• _DIRECTIONS_: Among the entries below, find the lines with the word "changed" and return them.

• _SUPPLIED RECORDS_:
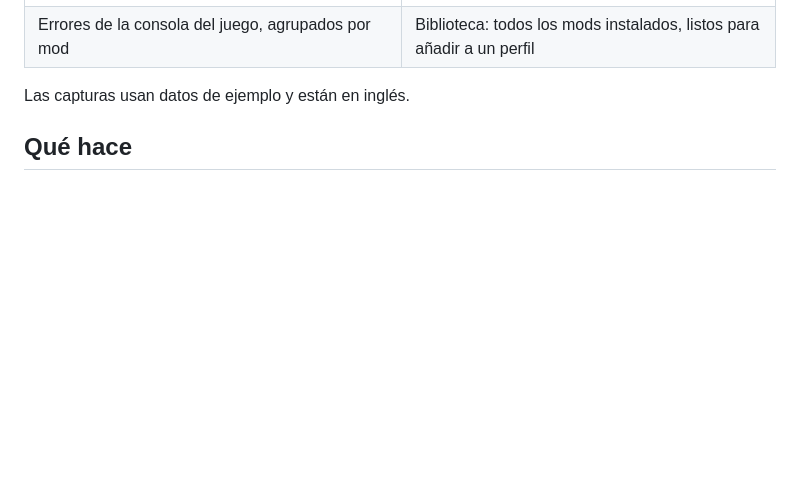
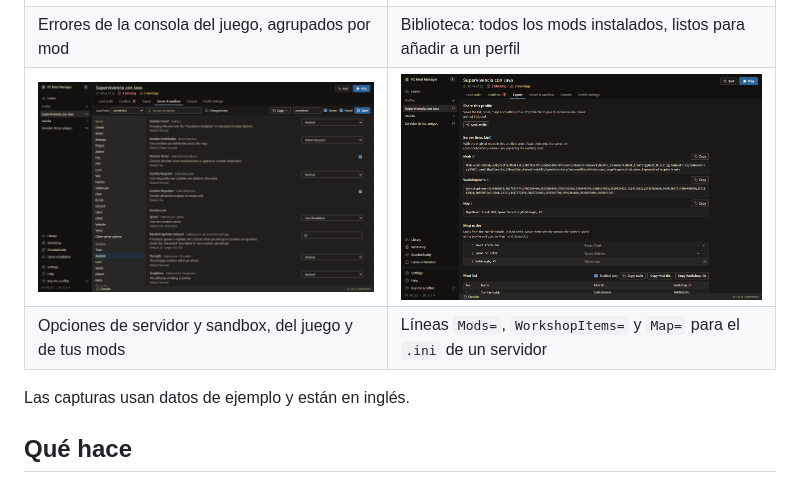
Before and after one commit to Ledezma28-1/pz-mod-launcher, a Markdown page: README.es.md, the part around the change. Rendered like a GitHub page; pictures changed too: screenshots/export.png (added), screenshots/sandbox.png (added); blank space fills up the shorter version.

Commit message:
Add server, sandbox and export screenshots

```diff
--- a/README.es.md
+++ b/README.es.md
@@ -16,6 +16,8 @@ La interfaz está en español y en inglés.
 | Inicio: tus perfiles y los mods destacados de la semana | Conflictos, agrupados por tema |
 | ![Errores de la consola del juego agrupados por mod](screenshots/console.png) | ![Biblioteca de mods instalados, lista para añadirlos a un perfil](screenshots/library.png) |
 | Errores de la consola del juego, agrupados por mod | Biblioteca: todos los mods instalados, listos para añadir a un perfil |
+| ![Editor de opciones de servidor y sandbox](screenshots/sandbox.png) | ![Líneas del .ini del servidor y orden de mapas](screenshots/export.png) |
+| Opciones de servidor y sandbox, del juego y de tus mods | Líneas `Mods=`, `WorkshopItems=` y `Map=` para el `.ini` de un servidor |
 
 Las capturas usan datos de ejemplo y están en inglés.
 
```
Also changed, not shown: README.md (+2 -0 lines).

• _RESPONSE AREA_:
Before and after one commit to Ledezma28-1/pz-mod-launcher, a Markdown page: README.es.md, the part around the change. Rendered like a GitHub page; pictures changed too: screenshots/export.png (added), screenshots/sandbox.png (added); blank space fills up the shorter version.
Also changed, not shown: README.md (+2 -0 lines).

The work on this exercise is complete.